::: TASK INPUTS
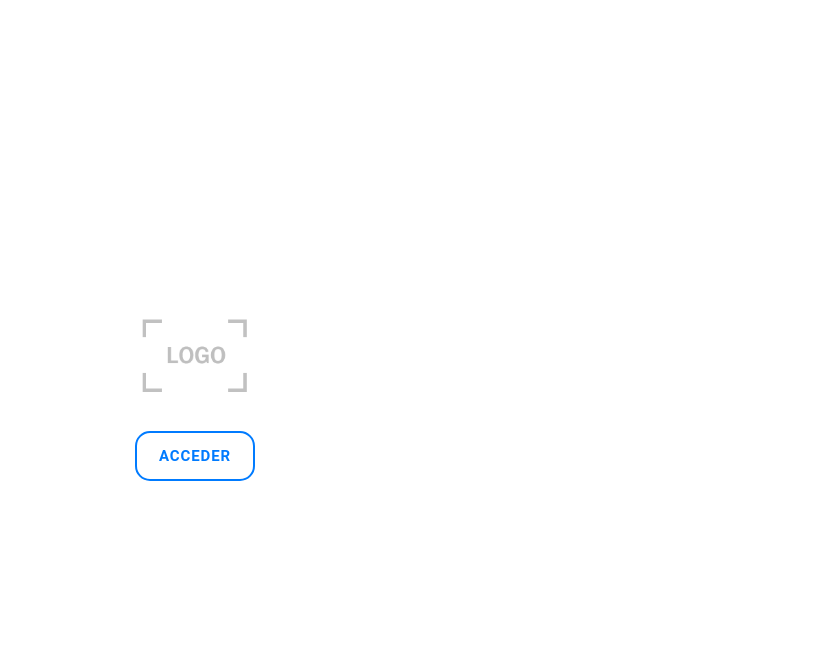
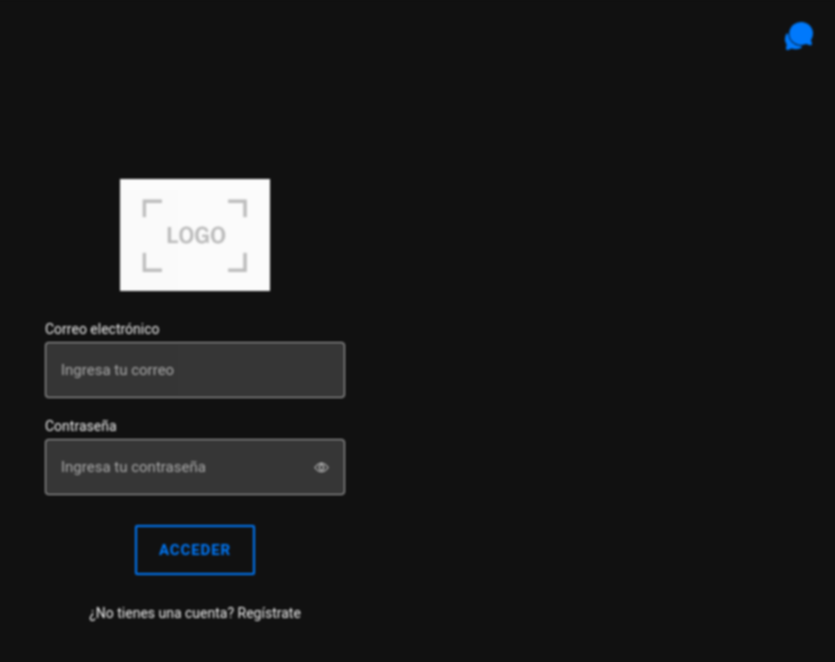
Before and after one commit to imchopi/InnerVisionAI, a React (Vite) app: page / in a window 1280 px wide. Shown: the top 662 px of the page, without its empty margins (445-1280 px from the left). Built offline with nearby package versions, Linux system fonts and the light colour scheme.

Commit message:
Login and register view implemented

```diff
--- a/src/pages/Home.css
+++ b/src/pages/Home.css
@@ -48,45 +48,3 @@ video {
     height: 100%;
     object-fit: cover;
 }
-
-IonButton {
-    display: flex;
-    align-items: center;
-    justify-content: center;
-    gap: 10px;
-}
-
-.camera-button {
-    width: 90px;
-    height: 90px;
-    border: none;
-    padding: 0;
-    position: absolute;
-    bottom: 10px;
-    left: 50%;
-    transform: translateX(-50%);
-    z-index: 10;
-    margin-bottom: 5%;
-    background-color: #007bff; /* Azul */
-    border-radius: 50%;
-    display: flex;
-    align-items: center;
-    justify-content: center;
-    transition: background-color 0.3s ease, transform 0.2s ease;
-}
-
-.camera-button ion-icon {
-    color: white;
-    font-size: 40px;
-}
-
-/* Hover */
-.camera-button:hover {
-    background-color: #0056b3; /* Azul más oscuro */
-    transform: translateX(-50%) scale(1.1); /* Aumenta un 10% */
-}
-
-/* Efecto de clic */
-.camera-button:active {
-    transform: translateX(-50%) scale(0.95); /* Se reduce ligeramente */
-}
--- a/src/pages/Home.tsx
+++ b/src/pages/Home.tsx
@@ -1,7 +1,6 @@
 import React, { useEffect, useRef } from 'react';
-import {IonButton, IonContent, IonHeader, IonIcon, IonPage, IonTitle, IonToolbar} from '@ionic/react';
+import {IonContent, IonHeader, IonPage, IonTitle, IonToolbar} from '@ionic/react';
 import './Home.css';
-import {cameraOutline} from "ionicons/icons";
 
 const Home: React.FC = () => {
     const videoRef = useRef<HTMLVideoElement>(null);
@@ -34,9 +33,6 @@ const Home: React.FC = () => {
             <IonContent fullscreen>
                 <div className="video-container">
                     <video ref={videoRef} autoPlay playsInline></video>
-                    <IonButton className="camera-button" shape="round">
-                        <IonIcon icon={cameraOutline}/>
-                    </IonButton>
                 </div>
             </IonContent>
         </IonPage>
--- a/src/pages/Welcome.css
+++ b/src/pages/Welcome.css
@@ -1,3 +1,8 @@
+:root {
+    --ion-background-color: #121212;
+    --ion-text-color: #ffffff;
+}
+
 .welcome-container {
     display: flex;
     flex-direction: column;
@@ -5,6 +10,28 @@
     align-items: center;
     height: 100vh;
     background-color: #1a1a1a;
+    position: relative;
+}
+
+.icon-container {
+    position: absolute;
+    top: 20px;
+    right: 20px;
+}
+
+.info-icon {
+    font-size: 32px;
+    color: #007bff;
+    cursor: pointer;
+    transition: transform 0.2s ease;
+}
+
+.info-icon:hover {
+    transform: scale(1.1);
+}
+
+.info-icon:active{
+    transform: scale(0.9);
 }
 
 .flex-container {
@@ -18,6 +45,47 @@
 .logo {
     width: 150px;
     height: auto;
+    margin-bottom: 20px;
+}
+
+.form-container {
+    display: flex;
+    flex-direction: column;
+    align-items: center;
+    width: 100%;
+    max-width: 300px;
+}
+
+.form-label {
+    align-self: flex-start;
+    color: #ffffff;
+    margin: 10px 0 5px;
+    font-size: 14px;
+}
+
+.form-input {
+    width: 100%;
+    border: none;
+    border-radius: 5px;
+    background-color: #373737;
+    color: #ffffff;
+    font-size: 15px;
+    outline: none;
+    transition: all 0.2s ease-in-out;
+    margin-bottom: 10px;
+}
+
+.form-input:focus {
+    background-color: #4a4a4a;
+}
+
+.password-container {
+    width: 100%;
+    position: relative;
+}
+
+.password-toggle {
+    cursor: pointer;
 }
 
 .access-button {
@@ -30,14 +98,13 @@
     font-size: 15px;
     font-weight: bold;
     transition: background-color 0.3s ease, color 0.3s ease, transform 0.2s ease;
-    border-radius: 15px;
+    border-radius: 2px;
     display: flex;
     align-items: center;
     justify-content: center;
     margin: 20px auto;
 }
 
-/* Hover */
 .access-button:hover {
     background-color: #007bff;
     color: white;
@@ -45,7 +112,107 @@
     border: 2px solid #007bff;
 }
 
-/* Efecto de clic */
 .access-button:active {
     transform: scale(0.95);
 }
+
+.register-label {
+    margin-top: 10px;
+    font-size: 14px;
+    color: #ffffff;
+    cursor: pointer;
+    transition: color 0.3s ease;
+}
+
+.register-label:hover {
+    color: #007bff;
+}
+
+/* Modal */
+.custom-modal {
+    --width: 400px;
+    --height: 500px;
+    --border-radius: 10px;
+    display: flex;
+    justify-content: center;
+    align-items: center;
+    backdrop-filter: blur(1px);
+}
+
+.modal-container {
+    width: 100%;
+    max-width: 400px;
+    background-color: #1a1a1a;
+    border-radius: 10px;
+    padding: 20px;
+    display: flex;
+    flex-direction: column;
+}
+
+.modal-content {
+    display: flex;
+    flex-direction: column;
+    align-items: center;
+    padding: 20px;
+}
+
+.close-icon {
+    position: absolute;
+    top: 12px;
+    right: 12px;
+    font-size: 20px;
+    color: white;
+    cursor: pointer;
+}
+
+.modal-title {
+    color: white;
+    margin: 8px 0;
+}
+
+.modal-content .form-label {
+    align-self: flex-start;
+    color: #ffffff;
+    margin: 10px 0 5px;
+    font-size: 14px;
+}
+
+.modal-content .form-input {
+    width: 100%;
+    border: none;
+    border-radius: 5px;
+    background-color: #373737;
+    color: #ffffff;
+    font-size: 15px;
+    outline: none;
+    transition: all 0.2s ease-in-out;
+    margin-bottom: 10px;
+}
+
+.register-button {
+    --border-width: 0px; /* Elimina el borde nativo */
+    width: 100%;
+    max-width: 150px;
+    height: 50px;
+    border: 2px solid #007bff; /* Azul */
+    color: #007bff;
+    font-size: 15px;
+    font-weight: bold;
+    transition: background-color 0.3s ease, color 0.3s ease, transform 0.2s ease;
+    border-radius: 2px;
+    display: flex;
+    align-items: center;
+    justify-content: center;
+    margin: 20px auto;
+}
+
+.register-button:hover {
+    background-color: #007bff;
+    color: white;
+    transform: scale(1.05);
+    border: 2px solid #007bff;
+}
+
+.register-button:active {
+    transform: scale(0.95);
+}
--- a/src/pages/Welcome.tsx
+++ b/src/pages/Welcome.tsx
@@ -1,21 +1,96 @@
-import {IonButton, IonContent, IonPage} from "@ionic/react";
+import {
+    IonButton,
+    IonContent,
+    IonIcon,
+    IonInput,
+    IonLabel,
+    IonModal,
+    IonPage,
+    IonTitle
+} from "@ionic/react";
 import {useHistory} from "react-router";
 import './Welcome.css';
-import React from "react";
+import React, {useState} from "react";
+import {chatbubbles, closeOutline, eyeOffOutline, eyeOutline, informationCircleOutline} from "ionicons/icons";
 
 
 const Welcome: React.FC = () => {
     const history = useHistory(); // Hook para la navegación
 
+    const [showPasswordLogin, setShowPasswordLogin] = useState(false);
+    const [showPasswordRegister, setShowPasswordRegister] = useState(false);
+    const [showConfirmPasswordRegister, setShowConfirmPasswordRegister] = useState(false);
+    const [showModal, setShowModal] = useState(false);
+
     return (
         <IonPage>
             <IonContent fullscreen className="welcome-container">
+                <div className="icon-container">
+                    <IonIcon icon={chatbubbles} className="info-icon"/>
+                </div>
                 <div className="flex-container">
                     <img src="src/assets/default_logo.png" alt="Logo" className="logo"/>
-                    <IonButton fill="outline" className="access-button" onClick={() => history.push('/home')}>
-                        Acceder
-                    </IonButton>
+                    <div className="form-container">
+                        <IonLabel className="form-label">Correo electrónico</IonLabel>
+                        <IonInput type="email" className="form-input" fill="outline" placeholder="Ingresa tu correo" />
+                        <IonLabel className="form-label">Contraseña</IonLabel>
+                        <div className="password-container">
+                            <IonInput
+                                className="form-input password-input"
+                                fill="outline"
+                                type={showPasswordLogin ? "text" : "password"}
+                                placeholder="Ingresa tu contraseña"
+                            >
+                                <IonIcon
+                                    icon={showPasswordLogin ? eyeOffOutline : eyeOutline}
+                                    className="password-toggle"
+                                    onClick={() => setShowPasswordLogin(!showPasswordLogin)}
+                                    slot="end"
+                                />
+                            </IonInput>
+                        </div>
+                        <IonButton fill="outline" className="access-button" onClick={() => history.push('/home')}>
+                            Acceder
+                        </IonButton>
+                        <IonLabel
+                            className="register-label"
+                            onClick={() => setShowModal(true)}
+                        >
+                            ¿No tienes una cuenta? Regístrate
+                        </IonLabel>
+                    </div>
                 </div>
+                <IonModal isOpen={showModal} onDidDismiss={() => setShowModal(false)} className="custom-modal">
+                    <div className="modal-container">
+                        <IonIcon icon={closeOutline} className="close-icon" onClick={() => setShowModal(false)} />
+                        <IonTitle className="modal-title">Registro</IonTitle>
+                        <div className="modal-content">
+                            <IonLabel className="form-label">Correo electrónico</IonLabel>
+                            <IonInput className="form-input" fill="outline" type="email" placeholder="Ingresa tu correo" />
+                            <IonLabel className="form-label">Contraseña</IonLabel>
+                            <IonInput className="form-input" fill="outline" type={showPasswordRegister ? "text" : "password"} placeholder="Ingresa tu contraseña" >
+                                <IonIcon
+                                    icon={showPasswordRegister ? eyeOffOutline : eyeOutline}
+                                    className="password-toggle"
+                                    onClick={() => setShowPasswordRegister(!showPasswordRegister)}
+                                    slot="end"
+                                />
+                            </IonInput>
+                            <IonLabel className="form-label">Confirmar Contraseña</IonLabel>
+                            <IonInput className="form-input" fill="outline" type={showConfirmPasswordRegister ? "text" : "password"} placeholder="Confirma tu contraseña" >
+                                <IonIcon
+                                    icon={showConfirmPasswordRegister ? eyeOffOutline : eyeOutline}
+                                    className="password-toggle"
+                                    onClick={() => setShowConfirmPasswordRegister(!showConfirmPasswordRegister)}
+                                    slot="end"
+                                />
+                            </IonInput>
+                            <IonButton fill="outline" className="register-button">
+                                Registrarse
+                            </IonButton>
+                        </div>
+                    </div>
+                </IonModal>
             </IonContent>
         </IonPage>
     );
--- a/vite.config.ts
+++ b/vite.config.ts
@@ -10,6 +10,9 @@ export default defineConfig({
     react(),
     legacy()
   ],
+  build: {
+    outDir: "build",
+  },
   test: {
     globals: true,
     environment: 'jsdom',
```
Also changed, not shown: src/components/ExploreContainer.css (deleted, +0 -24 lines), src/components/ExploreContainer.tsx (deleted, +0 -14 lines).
::::::
• TASK ITEM: Show every line of the data that includes the string "height".

• EXERCISE OUTPUT:
     height: 100%;
-    height: 90px;
     height: 100vh;
     height: auto;
+    --height: 500px;
+    height: 50px;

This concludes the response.